** Opening DATA FOR THIS EXERCISE block **

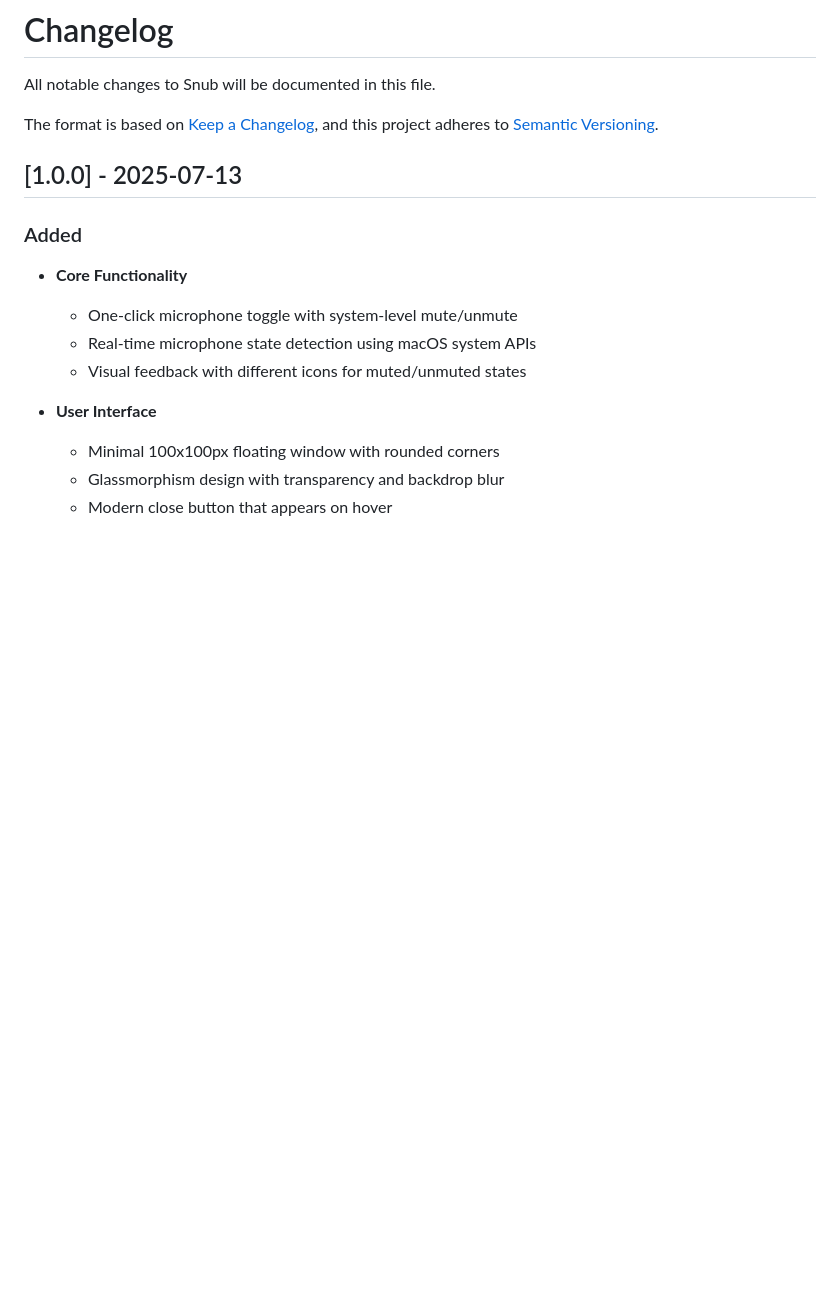
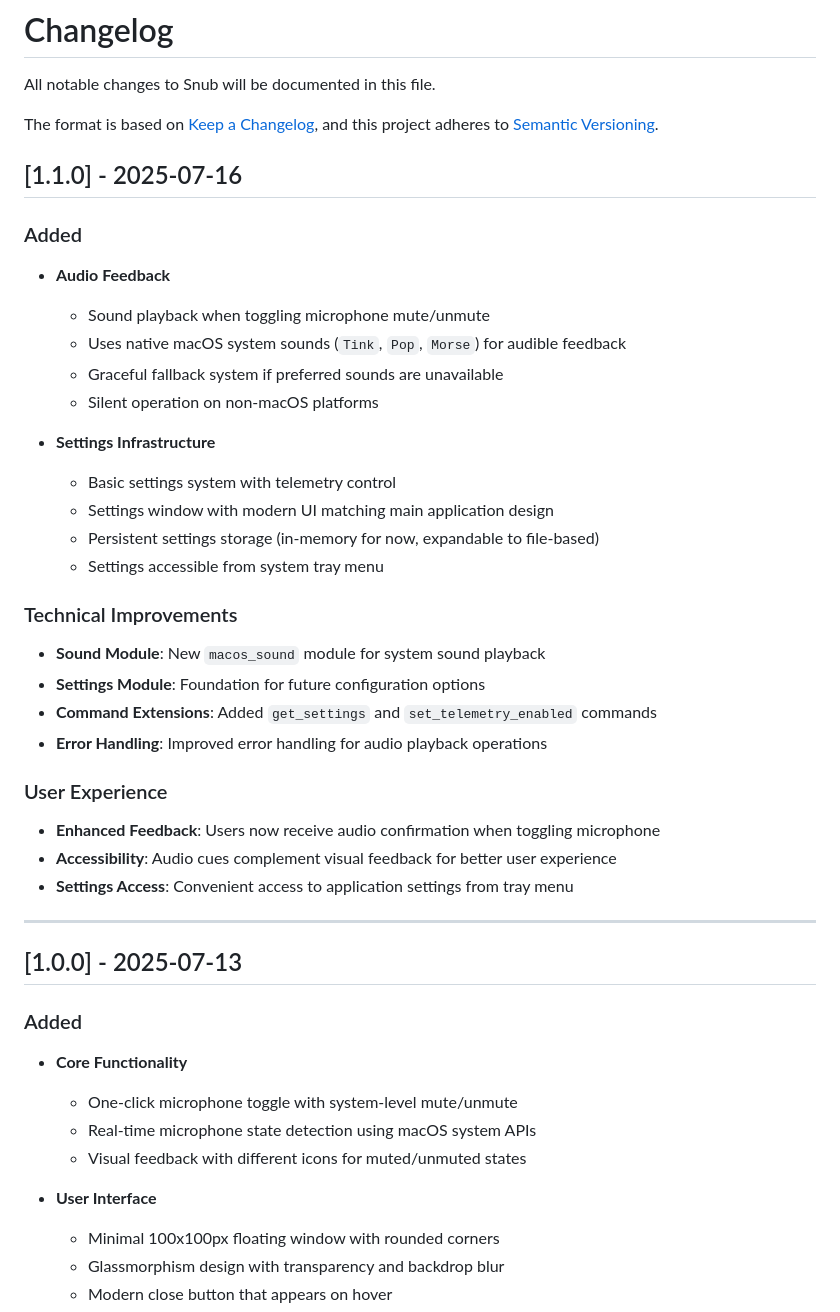
Before and after one commit to mustafademirtas/snub-app, a Markdown page: CHANGELOG.md, the part around the change printed below. Drawn GitHub-style; blank space fills up the shorter version.

Commit message:
Update CHANGELOG for version 1.1.0: Add audio feedback and settings infrastructure

```diff
--- a/CHANGELOG.md
+++ b/CHANGELOG.md
@@ -4,6 +4,34 @@ All notable changes to Snub will be documented in this file.
 
 The format is based on [Keep a Changelog](https://keepachangelog.com/en/1.0.0/),
 and this project adheres to [Semantic Versioning](https://semver.org/spec/v2.0.0.html).
+
+## [1.1.0] - 2025-07-16
+
+### Added
+- **Audio Feedback**
+  - Sound playback when toggling microphone mute/unmute
+  - Uses native macOS system sounds (`Tink`, `Pop`, `Morse`) for audible feedback
+  - Graceful fallback system if preferred sounds are unavailable
+  - Silent operation on non-macOS platforms
+
+- **Settings Infrastructure**
+  - Basic settings system with telemetry control
+  - Settings window with modern UI matching main application design
+  - Persistent settings storage (in-memory for now, expandable to file-based)
+  - Settings accessible from system tray menu
+
+### Technical Improvements
+- **Sound Module**: New `macos_sound` module for system sound playback
+- **Settings Module**: Foundation for future configuration options
+- **Command Extensions**: Added `get_settings` and `set_telemetry_enabled` commands
+- **Error Handling**: Improved error handling for audio playback operations
+
+### User Experience
+- **Enhanced Feedback**: Users now receive audio confirmation when toggling microphone
+- **Accessibility**: Audio cues complement visual feedback for better user experience
+- **Settings Access**: Convenient access to application settings from tray menu
+
+---
 
 ## [1.0.0] - 2025-07-13
 
```
Also changed, not shown: other parts of CHANGELOG.md (+23 -0 lines).
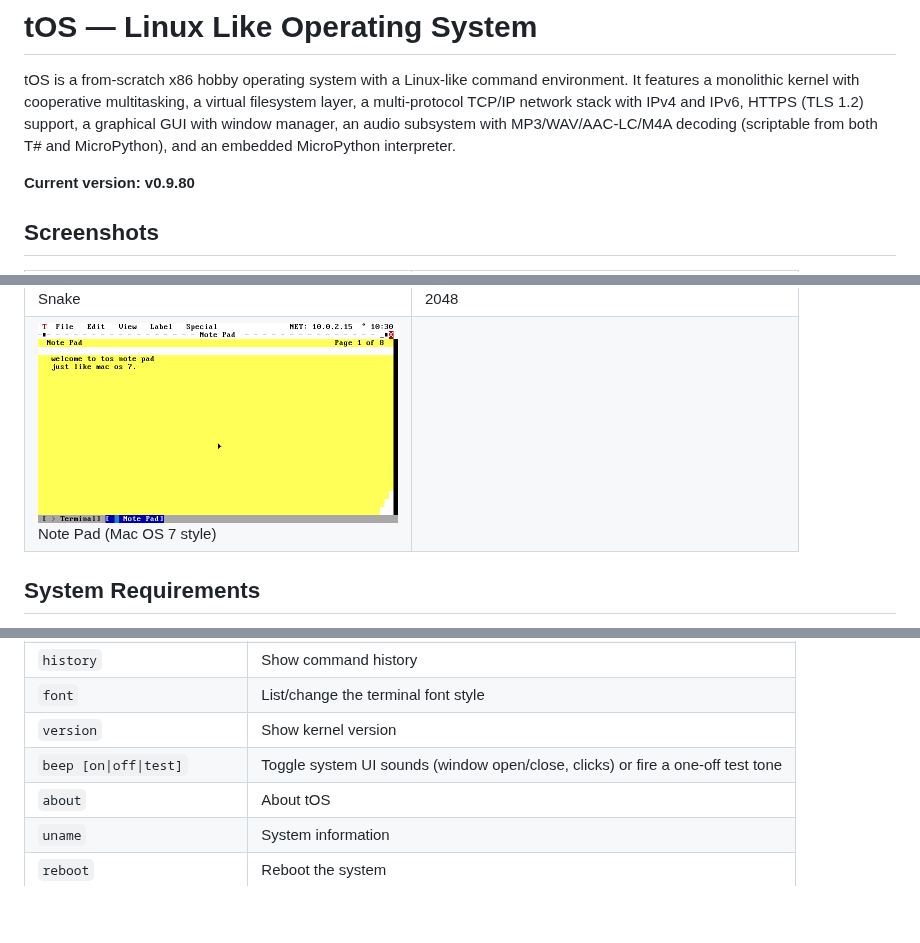
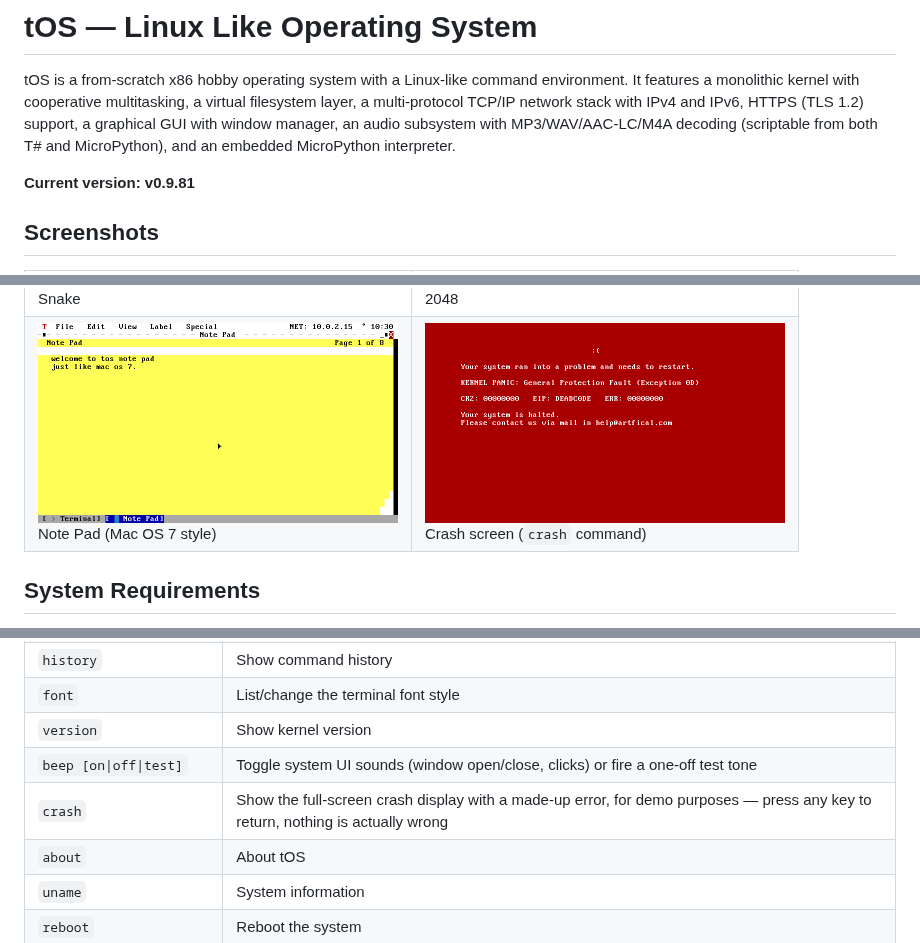
Before and after one commit to Artfical/tOS, a Markdown page: README.md, 3 parts joined by grey strips. GitHub-like rendering; pictures changed too: docs/screenshots/crash.png (added); blank space fills up the shorter version.

```diff
--- a/README.md
+++ b/README.md
@@ -2,7 +2,7 @@
 
 tOS is a from-scratch x86 hobby operating system with a Linux-like command environment. It features a monolithic kernel with cooperative multitasking, a virtual filesystem layer, a multi-protocol TCP/IP network stack with IPv4 and IPv6, HTTPS (TLS 1.2) support, a graphical GUI with window manager, an audio subsystem with MP3/WAV/AAC-LC/M4A decoding (scriptable from both T# and MicroPython), and an embedded MicroPython interpreter.
 
-**Current version: v0.9.80**
+**Current version: v0.9.81**
 
 ## Screenshots
 
@@ -29,7 +29,7 @@ tOS is a from-scratch x86 hobby operating system with a Linux-like command envir
 </tr>
 <tr>
 <td><img src="docs/screenshots/notepad.png" width="360"><br>Note Pad (Mac OS 7 style)</td>
-<td></td>
+<td><img src="docs/screenshots/crash.png" width="360"><br>Crash screen (<code>crash</code> command)</td>
 </tr>
 </table>
 
@@ -174,6 +174,7 @@ Enable **ICH AC97** in VirtualBox VM Settings → Audio → Audio Controller: IC
 | `font` | List/change the terminal font style |
 | `version` | Show kernel version |
 | `beep [on\|off\|test]` | Toggle system UI sounds (window open/close, clicks) or fire a one-off test tone |
+| `crash` | Show the full-screen crash display with a made-up error, for demo purposes — press any key to return, nothing is actually wrong |
 | `about` | About tOS |
 | `uname` | System information |
 | `reboot` | Reboot the system |
```
Also changed, not shown: 10 other files.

** Closing DATA FOR THIS EXERCISE block **

** EXERCISE GOAL **
Select and copy every line of the listing with the word "docs".

** EXPECTED ANSWER **
Before and after one commit to Artfical/tOS, a Markdown page: README.md, 3 parts joined by grey strips. GitHub-like rendering; pictures changed too: docs/screenshots/crash.png (added); blank space fills up the shorter version.
 <td><img src="docs/screenshots/notepad.png" width="360"><br>Note Pad (Mac OS 7 style)</td>
+<td><img src="docs/screenshots/crash.png" width="360"><br>Crash screen (<code>crash</code> command)</td>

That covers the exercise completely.